**Change detection outputs**
.....
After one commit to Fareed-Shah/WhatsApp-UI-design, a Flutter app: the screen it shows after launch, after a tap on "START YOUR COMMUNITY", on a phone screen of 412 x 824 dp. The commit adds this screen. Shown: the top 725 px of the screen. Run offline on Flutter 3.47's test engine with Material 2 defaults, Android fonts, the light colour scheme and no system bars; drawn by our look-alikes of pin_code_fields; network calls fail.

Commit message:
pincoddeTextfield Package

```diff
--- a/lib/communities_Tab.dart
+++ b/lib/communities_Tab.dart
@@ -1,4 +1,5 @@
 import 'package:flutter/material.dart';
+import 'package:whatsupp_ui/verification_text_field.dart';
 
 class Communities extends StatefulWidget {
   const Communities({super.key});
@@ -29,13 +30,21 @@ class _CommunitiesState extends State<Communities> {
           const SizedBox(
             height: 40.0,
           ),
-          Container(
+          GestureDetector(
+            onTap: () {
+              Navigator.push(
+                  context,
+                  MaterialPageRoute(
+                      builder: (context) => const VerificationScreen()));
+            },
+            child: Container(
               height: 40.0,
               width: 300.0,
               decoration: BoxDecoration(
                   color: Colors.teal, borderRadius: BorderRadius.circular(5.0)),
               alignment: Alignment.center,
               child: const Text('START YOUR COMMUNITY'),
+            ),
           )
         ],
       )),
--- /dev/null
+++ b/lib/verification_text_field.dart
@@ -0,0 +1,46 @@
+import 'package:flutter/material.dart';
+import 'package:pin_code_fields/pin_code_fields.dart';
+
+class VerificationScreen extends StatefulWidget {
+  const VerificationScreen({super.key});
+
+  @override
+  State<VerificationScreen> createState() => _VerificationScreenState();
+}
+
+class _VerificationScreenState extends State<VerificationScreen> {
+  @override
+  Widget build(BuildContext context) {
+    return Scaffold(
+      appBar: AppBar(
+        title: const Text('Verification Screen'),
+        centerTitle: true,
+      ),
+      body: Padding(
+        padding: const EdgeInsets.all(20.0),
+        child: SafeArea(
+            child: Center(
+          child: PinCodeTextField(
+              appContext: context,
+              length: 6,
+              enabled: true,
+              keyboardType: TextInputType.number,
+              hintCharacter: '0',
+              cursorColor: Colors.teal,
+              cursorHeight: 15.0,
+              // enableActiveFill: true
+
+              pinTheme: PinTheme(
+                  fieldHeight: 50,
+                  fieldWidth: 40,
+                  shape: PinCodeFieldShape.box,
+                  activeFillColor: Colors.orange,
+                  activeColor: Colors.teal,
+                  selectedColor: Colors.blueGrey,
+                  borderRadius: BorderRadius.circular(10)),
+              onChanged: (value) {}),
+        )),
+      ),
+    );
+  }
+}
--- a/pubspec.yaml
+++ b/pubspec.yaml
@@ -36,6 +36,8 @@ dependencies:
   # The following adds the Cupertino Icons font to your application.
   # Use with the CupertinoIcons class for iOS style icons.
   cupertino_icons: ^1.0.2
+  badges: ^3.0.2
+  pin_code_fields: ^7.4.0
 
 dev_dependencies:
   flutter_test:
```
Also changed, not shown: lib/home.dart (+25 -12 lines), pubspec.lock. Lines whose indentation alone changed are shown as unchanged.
.....
**What needs to be done**
What this exercise asks for is every line of the data above with the word "import".

**Final answer**
 import 'package:flutter/material.dart';
+import 'package:whatsupp_ui/verification_text_field.dart';
+import 'package:flutter/material.dart';
+import 'package:pin_code_fields/pin_code_fields.dart';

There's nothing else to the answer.